The plume of ash from the Eyjafjallajökull volcano, seen from the Falcon aircraft during a flight on May 2, 2010.
After the eruption of the Icelandic Eyjafjallajökull volcano in April 2010, a cloud of fine-grained ash particles spread quickly towards central Europe. Large segments of the airspace were closed by the authorities because the engines of aircraft flying through ash clouds had been repeatedly damaged on previous occasions. Using lidar technology, scientists of the DLR Institute of Atmospheric Physics helped to re-define safety thresholds in aviation so that more far-ranging airspace closures could be avoided.
From April 15 to 20, 2010, 75 per cent of the European airspace remained closed. More than 100,000 flights were cancelled, 10 million passengers were stranded. The damage caused to national economies was immense, and airlines suffered turnover losses of up to 2.5 billion Euros. That they did not have to pay an even heavier penalty is partly due to the timely efforts of DLR scientists who measured the particle density and the spread of the ash cloud with lidar technology from a research aircraft. On their flights, they repeatedly but cautiously dipped into the ash cloud from above to measure the concentration of particles directly.
Lidar (light detection and ranging) works like radar (radio wave detection and ranging), the only difference being that it uses highly directional, coherent light waves instead of radio waves. These light waves are generated by a laser (light amplification by stimulated emission of radiation) working within a narrow frequency band. Whenever a laser pulse encounters atmospheric elements such as particles of dust or air molecules, a minute fraction of it will be reflected. The lidar uses a telescope and a highly sensitive detector to register such reflections. The distance to an object can be calculated from the runtime of the pulse signal and the speed of light, while the intensity and frequency of the light scattered back permits drawing conclusions regarding the object’s properties and state of motion.
DLR has been actively engaged in lidar research since the early 80s. The first measurements of the back-scattering of light by aerosols were taken on the Falcon research aircraft. Since that time, both the efficiency and the range of applications of these measuring systems have increased considerably.
Scientists from two of DLR’s main research areas, astronautics and aeronautics are involved in this project, which at the same time forms part of DLR’s security research, a cross-departmental programme under which defence and security-related research and development activities are being planned and controlled.
Versatility in application
DLR’s research aircraft, Falcon 20-E, as used during the volcanic mission, complete with instruments attached to the wings, a nose mast for wind and pressure measurements, and air intake vents.
Credit: Sergio Domingos/www.airliners.net

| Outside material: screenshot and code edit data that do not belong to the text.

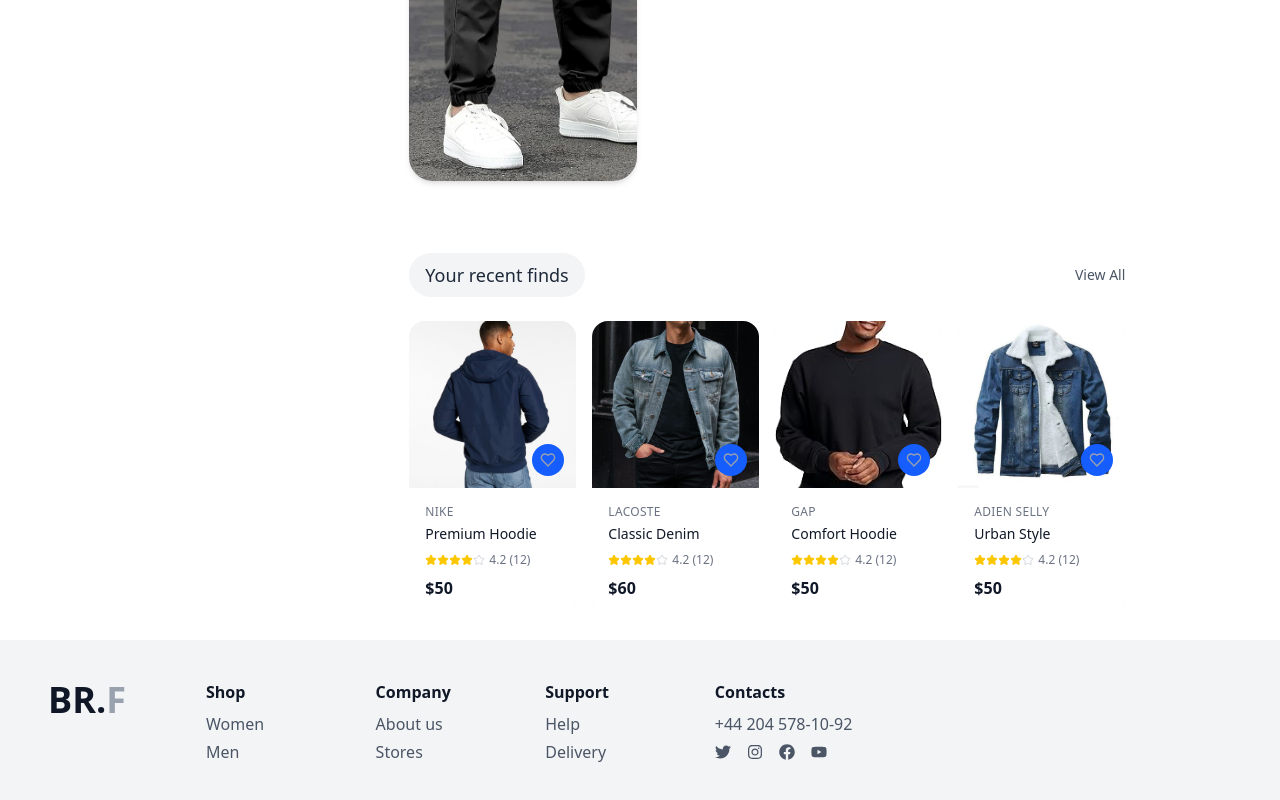
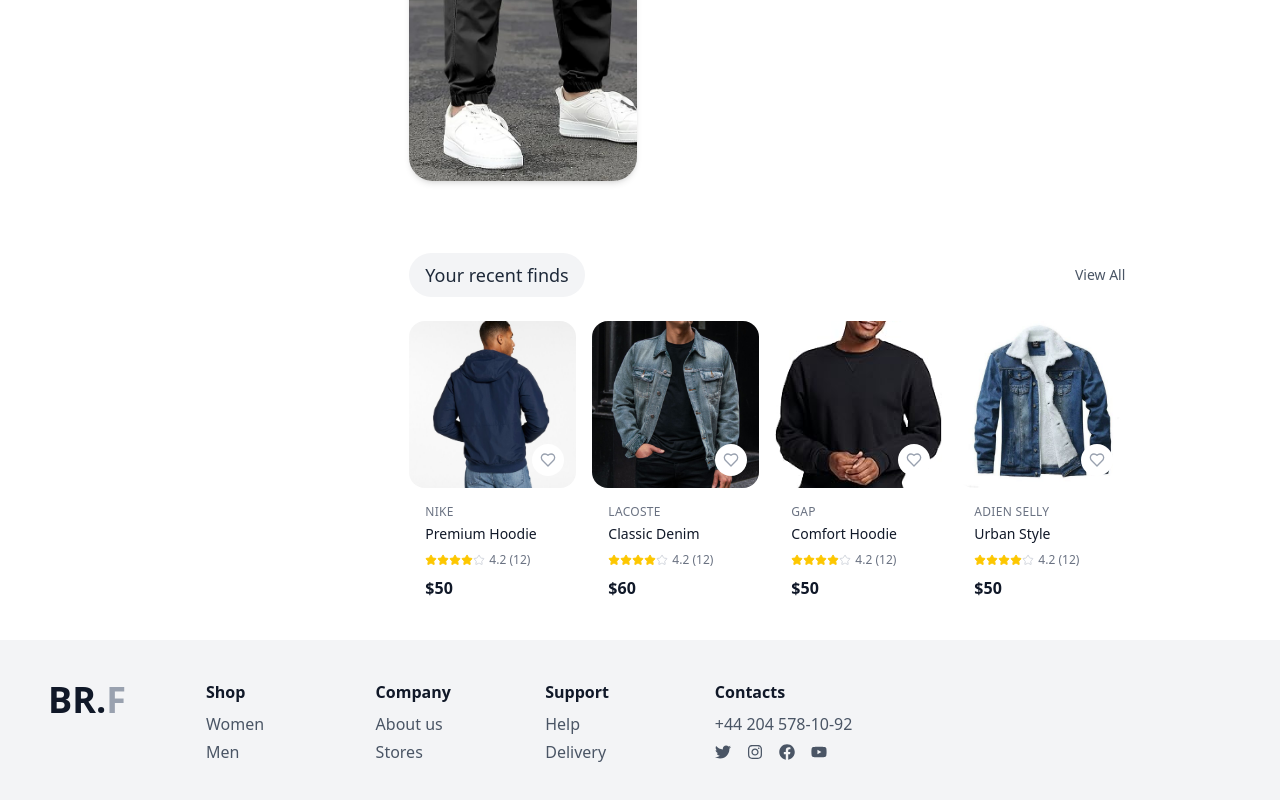
Before and after one commit to AllanKariuki/e-commerce-frontend, a React (Vite) app in the folder e-commerce-frontend/: page /products in a window 1280 px wide. Shown: the part 2092-2892 px from the top of the page. Built offline with nearby package versions, Linux system fonts and the light colour scheme; grey boxes are pictures that could not be loaded.

Commit message:
feat: styling of the findings cards

```diff
--- a/e-commerce-frontend/src/components/product/RecentFinds.tsx
+++ b/e-commerce-frontend/src/components/product/RecentFinds.tsx
@@ -98,9 +98,9 @@ const RecentFindsCard: React.FC<RecentFindsItemProps> = ({
     const navigate = useNavigate();
 
     return (
-        <div className="bg-gray-100 rounded-2xl overflow-hidden relative group hover:shadow-lg transition-shadow duration-300">
+        <div className="rounded-2xl overflow-hidden relative group hover:shadow-lg transition-shadow duration-300">
             {/* Product Image */}
-            <div className="aspect-square relative overflow-hidden">
+            <div className="aspect-square relative overflow-hidden rounded-b-2xl">
                 <img
                     src={image}
                     alt={name}
@@ -109,7 +109,7 @@ const RecentFindsCard: React.FC<RecentFindsItemProps> = ({
 
                 {/* Quick View Button */}
                 <button
-                    className="absolute bottom-3 left-3 bg-white rounded-full px-4 py-2
+                    className="absolute bottom-3 left-3 bg-gray-50 rounded-full px-4 py-2
                     text-sm font-medium shadow-sm opacity-0 group-hover:opacity-100
                     transition-opacity duration-200 hover:bg-gray-50 cursor-pointer"
                     onClick={() => navigate(`/product/${id}`)}
@@ -121,7 +121,7 @@ const RecentFindsCard: React.FC<RecentFindsItemProps> = ({
                 <div className="absolute bottom-3 right-3">
                     <WishlistButton
                         item={wishlistItem}
-                        className="bg-blue-600 text-white hover:bg-blue-700"
+                        className="bg-white text-gray-900 hover:bg-gray-100 cursor-pointer"
                         size={16}
                     />
                 </div>
```
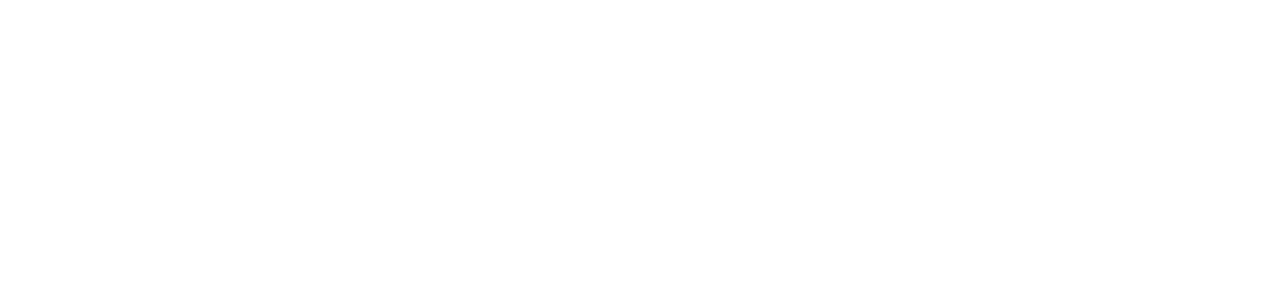
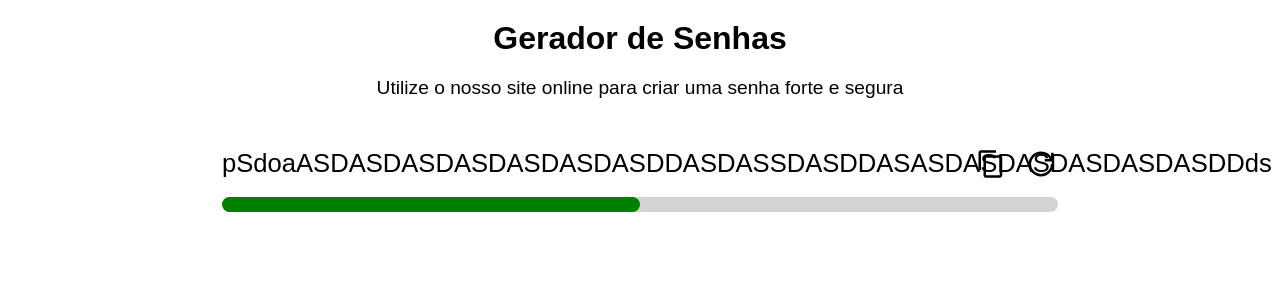
Before and after one commit to Fezaoo/Site-gerador-de-senhas-REACT, a React (Create React App) app: page / in a window 1280 px wide. Shown: the top 300 px of the page. Built offline with nearby package versions, Linux system fonts and the light colour scheme.

Commit message:
structure

```diff
--- a/package.json
+++ b/package.json
@@ -8,6 +8,7 @@
     "@testing-library/user-event": "^13.5.0",
     "react": "^18.2.0",
     "react-dom": "^18.2.0",
+    "react-icons": "^5.0.1",
     "react-scripts": "5.0.1",
     "web-vitals": "^2.1.4"
   },
--- a/src/App.css
+++ b/src/App.css
@@ -1,38 +1,67 @@
-.App {
+.App{
+  width: 100%;
+  height: 100%;
+}
+.header{
+  padding: 20px;
+}
+.header_element{
   text-align: center;
 }
-
-.App-logo {
-  height: 40vmin;
-  pointer-events: none;
+.titulo_container{
+  display: block;
+  margin-bottom: 20px;
 }
-
-@media (prefers-reduced-motion: no-preference) {
-  .App-logo {
-    animation: App-logo-spin infinite 20s linear;
-  }
+.descricao{
+  font-size: 1.2em;
 }
-
-.App-header {
-  background-color: #282c34;
-  min-height: 100vh;
+.corpo_container{
+  width: 100%;
+  padding-inline: 15vw;
+  height: 300px;
+}
+.corpo{
+  background-color: rgb(255, 255, 255);
+  width: 100%;
+  height: 100%;
+  padding: 30px;
+}
+.senha_container{
+  width: 100%;
   display: flex;
-  flex-direction: column;
-  align-items: center;
-  justify-content: center;
-  font-size: calc(10px + 2vmin);
-  color: white;
+  flex-direction: row;
 }
-
-.App-link {
-  color: #61dafb;
+.senha{
+  text-align: left;
+  width: 90%;
 }
-
-@keyframes App-logo-spin {
-  from {
-    transform: rotate(0deg);
-  }
-  to {
-    transform: rotate(360deg);
-  }
+.senha > p{
+  display: inline;
+  max-width: 100%;
+  font-size: clamp(12px, 2vw, 32px);
 }
+.senha_interacao{
+  display: inline-flex;
+  margin: auto;
+  text-align: right;
+  gap: 20px;
+}
+.senha_interacao_botao{
+  background-color: transparent;
+  cursor: pointer;
+}
+.status_bar_container{
+  margin-top: 15px;
+}
+.status_bar{
+  width: 100%;
+  height: 15px;
+  border-radius: 10px;
+}
+.status_bar_externo{
+  background-color: rgb(211, 211, 211);
+}
+.status_bar_interno{
+  background-color: green;
+  width: 50%;
+}
--- a/src/App.js
+++ b/src/App.js
@@ -1,9 +1,48 @@
 import './App.css';
+import { MdOutlineContentCopy } from "react-icons/md";
+import { GrPowerReset } from "react-icons/gr";
 
 function App() {
   return (
     <div className="App">
-
+      <header className='header'>
+        <div className='header_element'>
+          <div className='titulo_container'>
+            <h1 className='titulo'>
+              Gerador de Senhas
+            </h1>
+          </div>
+          <div className='descricao'>
+            <p>
+              Utilize o nosso site online para criar uma senha forte e segura
+          </p>
+          </div>
+        </div>
+      </header>
+      <main className='corpo_container'>
+        <section className='corpo'>
+          <div className='senha_section'>
+            <div className='senha_container'>
+              <div className='senha'>
+                <p>pSdoaASDASDASDASDASDASDASDDASDASSDASDDASASDASDASDASDASDASDDds</p>
+              </div>
+              <div className='senha_interacao'>
+              <button className='senha_interacao_botao'>
+                <MdOutlineContentCopy size={30} />
+              </button>
+              <button className='senha_interacao_botao'>
+                <GrPowerReset size={30}/>
+              </button>
+              </div>
+            </div>
+              <div className='status_bar_container'>
+                <div className='status_bar_externo status_bar'>
+                <div className='status_bar_interno status_bar'/>
+                </div>
+              </div>
+          </div>
+        </section>
+      </main>
     </div>
   );
 }
--- a/src/index.css
+++ b/src/index.css
@@ -1,13 +1,18 @@
+*{
+  margin: 0;
+  padding: 0;
+  border: 0;
+  box-sizing: border-box;
+}
+body, html{
+  width: 100vw;
+  height: 100vh;
+}
 body {
   margin: 0;
-  font-family: -apple-system, BlinkMacSystemFont, 'Segoe UI', 'Roboto', 'Oxygen',
-    'Ubuntu', 'Cantarell', 'Fira Sans', 'Droid Sans', 'Helvetica Neue',
-    sans-serif;
-  -webkit-font-smoothing: antialiased;
-  -moz-osx-font-smoothing: grayscale;
+  font-family: Arial, Helvetica, sans-serif;
+  background-color: rgb(255, 255, 255);
 }
-
-code {
-  font-family: source-code-pro, Menlo, Monaco, Consolas, 'Courier New',
-    monospace;
+#root{
+  height: 100%;
 }
```
Also changed, not shown: src/assets/interface.png (added), 1 other file (tests, documents, lock files or other folders).
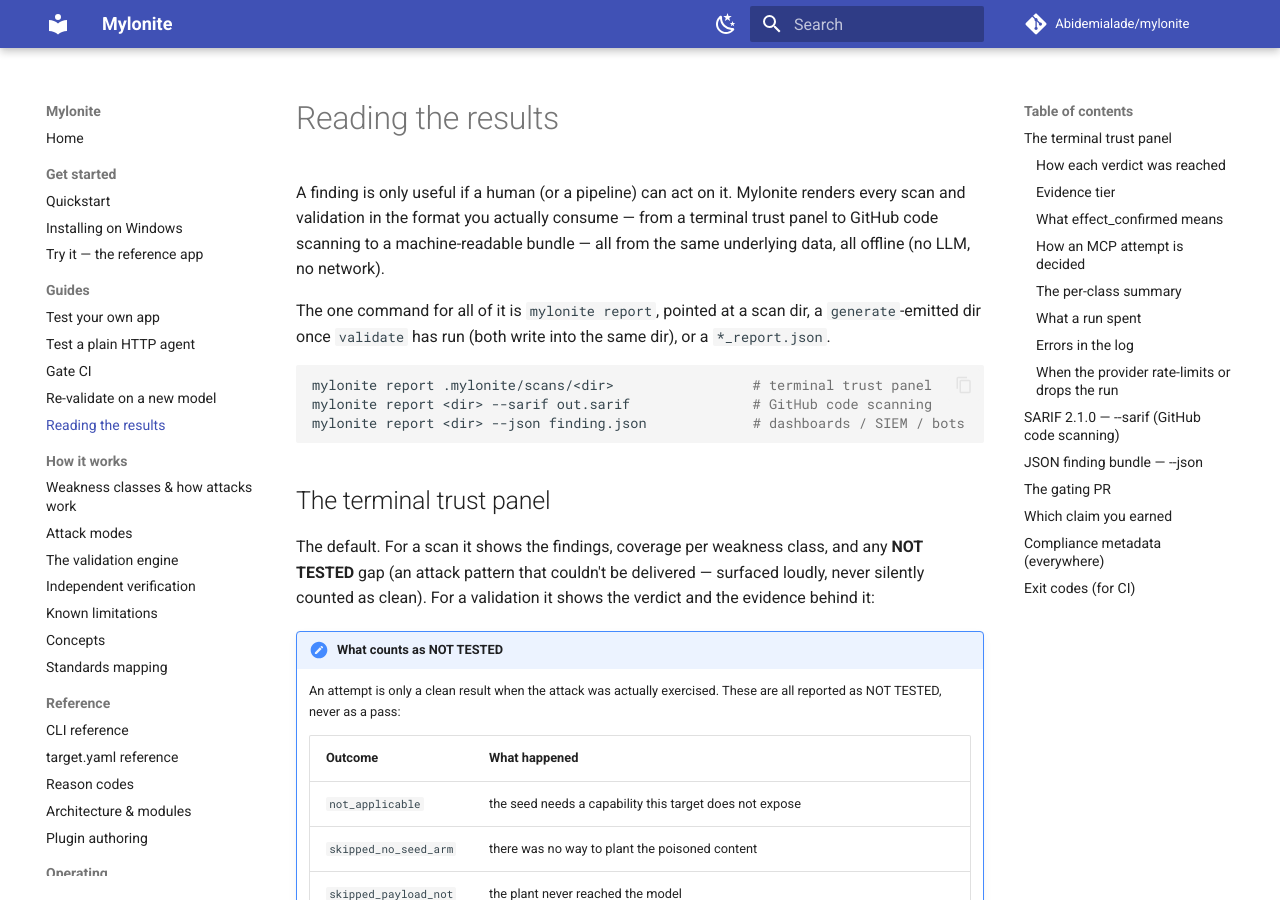
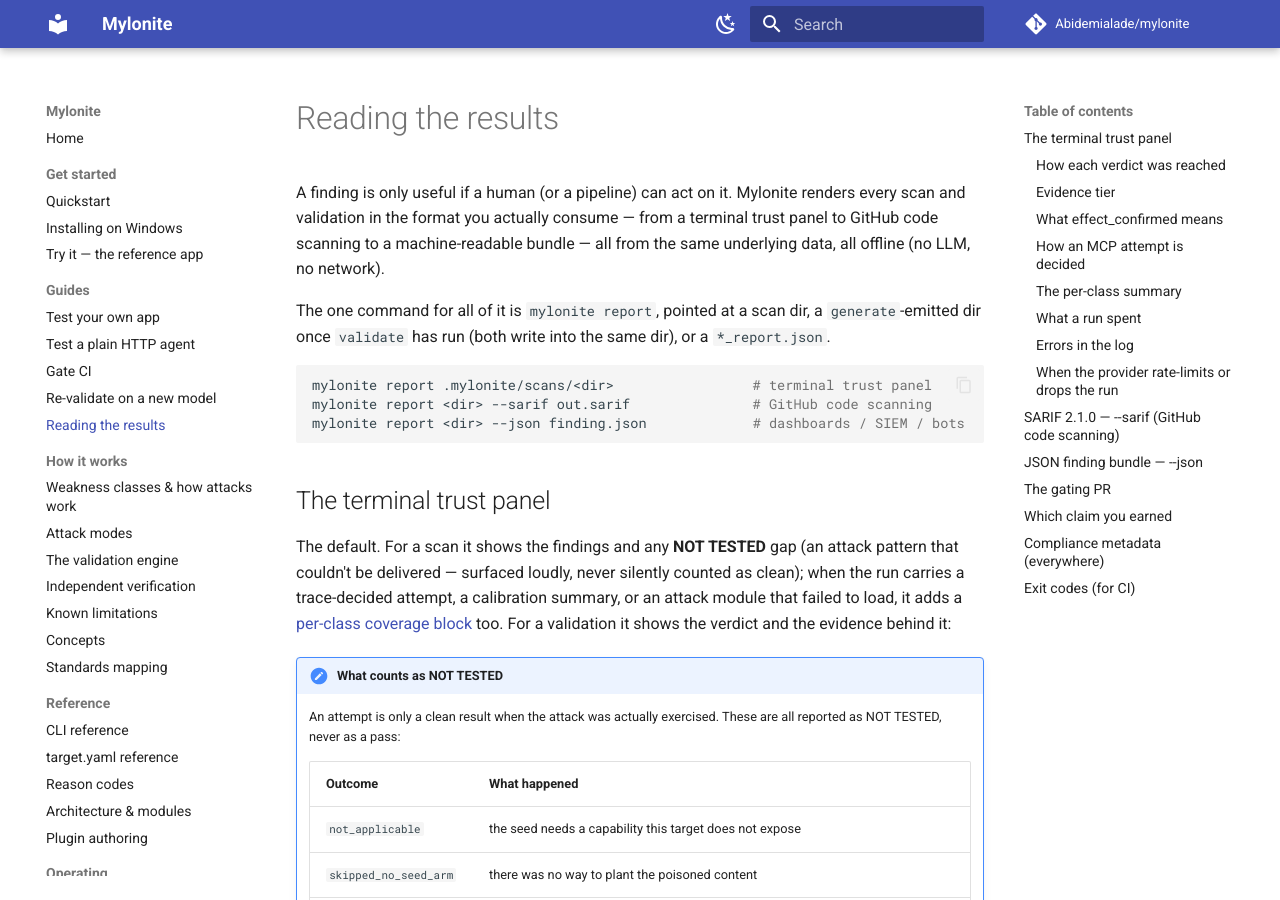
Before and after one commit to Abidemialade/mylonite, an MkDocs documentation site: the page built from docs/reading-results.md, in a window 1280 px wide and 900 px high. Built offline with MkDocs 1.6.1 and Material for MkDocs 9.7.7, drawn with Linux system fonts in a browser that asks for light colours; comment, search, counter and statistics services are not loaded.

Commit message:
docs(reading-results): scope the per-class coverage claim
The trust panel intro stated coverage-per-weakness-class as a given for
every scan. It only renders when the run carries a trace-decided
attempt, a calibration summary, or a failed-to-load attack module
(scan/artefacts.py's _has_class_summary) -- say so, and point at the
existing "per-class summary" section for the detail. Issue #194 / R7.

Co-Authored-By: Claude Sonnet 5 <noreply@anthropic.com>
Claude-Session: https://claude.ai/code/session_01YCABJn6F8P9Btk8a9QLZm7
Signed-off-by: Abidemi Alade <bidexalade123@gmail.com>

```diff
--- a/docs/reading-results.md
+++ b/docs/reading-results.md
@@ -17,9 +17,12 @@ mylonite report <dir> --json finding.json             # dashboards / SIEM / bots
 
 ## The terminal trust panel
 
-The default. For a scan it shows the findings, coverage per weakness class, and any
-**NOT TESTED** gap (an attack pattern that couldn't be delivered — surfaced loudly, never silently
-counted as clean). For a validation it shows the verdict and the evidence behind it:
+The default. For a scan it shows the findings and any **NOT TESTED** gap (an attack
+pattern that couldn't be delivered — surfaced loudly, never silently counted as clean);
+when the run carries a trace-decided attempt, a calibration summary, or an attack
+module that failed to load, it adds a [per-class coverage
+block](#the-per-class-summary) too. For a validation it shows the verdict and the
+evidence behind it:
 
 !!! note "What counts as NOT TESTED"
 
```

Since the early 80s, DLR’s lidar department at Oberpfaffenhofen has been working on ground-, aircraft- and space-based lidar systems. They serve to detect meteorological parameters as well as trace gases in the atmosphere from a distance. The results they produce are used to explore our weather and our climate, and there are other conceivable applications besides: in the case of a nuclear accident, for example, lidar technology might be used to gather meaningful information about the position and concentration of radioactive clouds.
And there are yet other ways in which the lidar systems developed by DLR may enhance air traffic safety in the future. Aeronautics experts predict that they will acquire great importance in the next few years because they may serve to avoid capacity bottlenecks in the sky without infringing any of the stringent safety standards. Thus, the I-Wake EU project laid the foundations for the development of a warning sensor to identify the wake vortices that trail behind large aircraft.
WALES (water vapour lidar experiment in space) is designed to measure the concentration of water vapour, ozone, carbon dioxide, and methane and to determine the properties of aerosols and ice clouds. Natural-gas pipelines, for example, are being monitored from helicopters even today; the CHARM (CH4 airborne remote monitoring) lidar device used is capable of detecting even small methane leaks from pipelines.
Earth observation from space
Satellite-based lidar instruments have been observing the Earth for some time, including two lidar systems designed to determine polar-ice and aerosol-altitude profiles, ICESAT and CALIPSO, which have been in orbit around Earth for some years. A satellite system for measuring horizontal wind profiles called ADM-Aeolus will probably be launched into a near-Earth orbit by the European Space Agency (ESA) at the end of 2013.
In space, the high-energy lasers of lidar systems have to meet extremely stringent requirements regarding reliability, service life, pulse energy, beam quality, etc. There is still an urgent need to further develop these systems which are exposed to extremely great stresses in operation. Therefore, DLR actively supports the development of space-specific high-energy lasers as well as other technologies that are of importance for the operation of lidar instruments in space.
The lidar principle
The transmitter consists of a laser system emitting light pulses, which are partly backscattered within the atmosphere. Part of this light returns to the receiver (a receiving telescope and photodetector). The measured signal, as a function of signal runtime, is used to determine the distance of the target from the laser as well as some of its properties.